*Corresponding author for this work

Research output: Contribution to journalArticlepeer-review

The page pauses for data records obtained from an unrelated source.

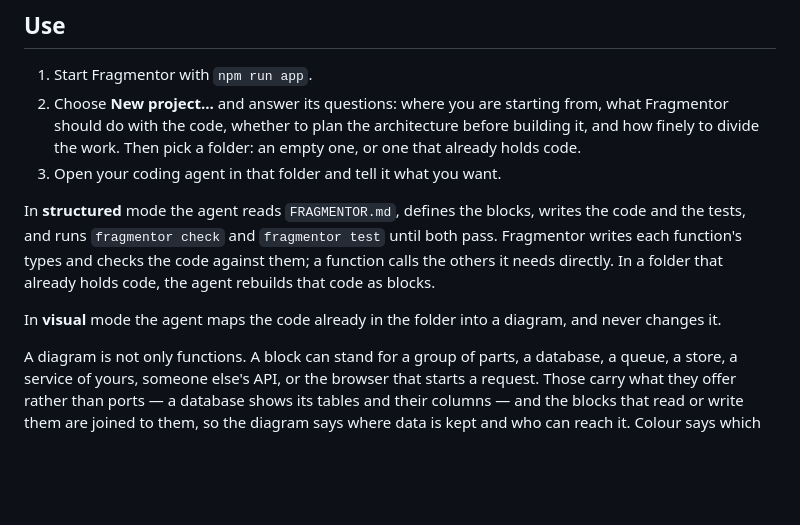
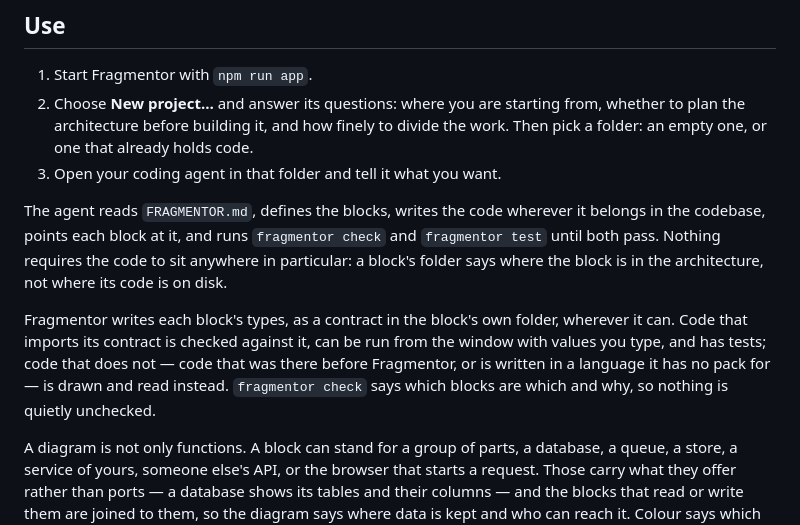
Before and after one commit to quinngifford/Fragmentor, a Markdown page: README.md, the part around the change. Rendered like a GitHub page; blank space fills up the shorter version.

```diff
--- a/README.md
+++ b/README.md
@@ -16,12 +16,12 @@ npm link
 ## Use
 
 1. Start Fragmentor with `npm run app`.
-2. Choose **New project…** and answer its questions: where you are starting from, what Fragmentor should do with the code, whether to plan the architecture before building it, and how finely to divide the work. Then pick a folder: an empty one, or one that already holds code.
+2. Choose **New project…** and answer its questions: where you are starting from, whether to plan the architecture before building it, and how finely to divide the work. Then pick a folder: an empty one, or one that already holds code.
 3. Open your coding agent in that folder and tell it what you want.
 
-In **structured** mode the agent reads `FRAGMENTOR.md`, defines the blocks, writes the code and the tests, and runs `fragmentor check` and `fragmentor test` until both pass. Fragmentor writes each function's types and checks the code against them; a function calls the others it needs directly. In a folder that already holds code, the agent rebuilds that code as blocks.
+The agent reads `FRAGMENTOR.md`, defines the blocks, writes the code wherever it belongs in the codebase, points each block at it, and runs `fragmentor check` and `fragmentor test` until both pass. Nothing requires the code to sit anywhere in particular: a block's folder says where the block is in the architecture, not where its code is on disk.
 
-In **visual** mode the agent maps the code already in the folder into a diagram, and never changes it.
+Fragmentor writes each block's types, as a contract in the block's own folder, wherever it can. Code that imports its contract is checked against it, can be run from the window with values you type, and has tests; code that does not — code that was there before Fragmentor, or is written in a language it has no pack for — is drawn and read instead. `fragmentor check` says which blocks are which and why, so nothing is quietly unchecked.
 
 A diagram is not only functions. A block can stand for a group of parts, a database, a queue, a store, a service of yours, someone else's API, or the browser that starts a request. Those carry what they offer rather than ports — a database shows its tables and their columns — and the blocks that read or write them are joined to them, so the diagram says where data is kept and who can reach it. Colour says which world each thing belongs to. Fragmentor generates, checks and runs nothing for these blocks; the functions inside a service are ordinary blocks and are checked and tested as usual. `examples/tickets` is a whole application drawn this way, and it runs.
 
```
Also changed, not shown: PROJECT.md (+18 -15 lines), STATUS.md (+34 -41 lines).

Introduction: An increasing number of patients sustaining a fragility hip fracture (FHF) have either an active diagnosis or a history of cancer. However, little is known about the outcomes of non-malignant related FHF in this group of patients. We aimed to evaluate the mortality and complications rates during hospitalization, as well as at 1-year follow-up within this population. Methods: A retrospective cohort study of patients 65 years of age and above, who underwent surgery for the treatment of proximal femoral fractures between January 2012 and June 2016 was conducted. Patients diagnosed with malignancies, both solid (Carcinomas) and a hematological neoplasias (Lymphomas, Multiple Myeloma) were included, along with consecutive controls without a diagnosis of cancer in the 5 years prior to the study period. Demographic, clinical and radiographic parameters were recorded and analyzed. Results: Seven hundred and fifty-two patients with FHF were included, of whom 51 had a malignancy diagnosis within the 5-year period preceding the fracture (18% metastatic disease). The mean time from malignancy diagnosis to FHF was 4.3 ± 4.8 years. Time to surgery did not differ between groups, and the vast majority of patients from both groups (over 87%) were operated within the desirable 48 h from admission. Patients with malignancy had a higher probability of being admitted to an internal medicine department both pre and post-surgically (p < 0.001), and were more susceptible to pre-operative anemia (p = 0.034). In-hospital mortality did not differ between groups, yet 1-year mortality was higher for the malignancy group (41.2% vs 19.5%, p < 0.001). At 1-year post-operatively, orthopedic complications were similar between groups. Conclusion: Patients with a history of malignancy in the 5-years prior to a non-neoplastic FHF, showed similar mortality and complications rates during admission but increased 1 year mortality rate when compared to patients without cancer undergoing surgical treatment of a non-neoplastic proximal femoral fracture.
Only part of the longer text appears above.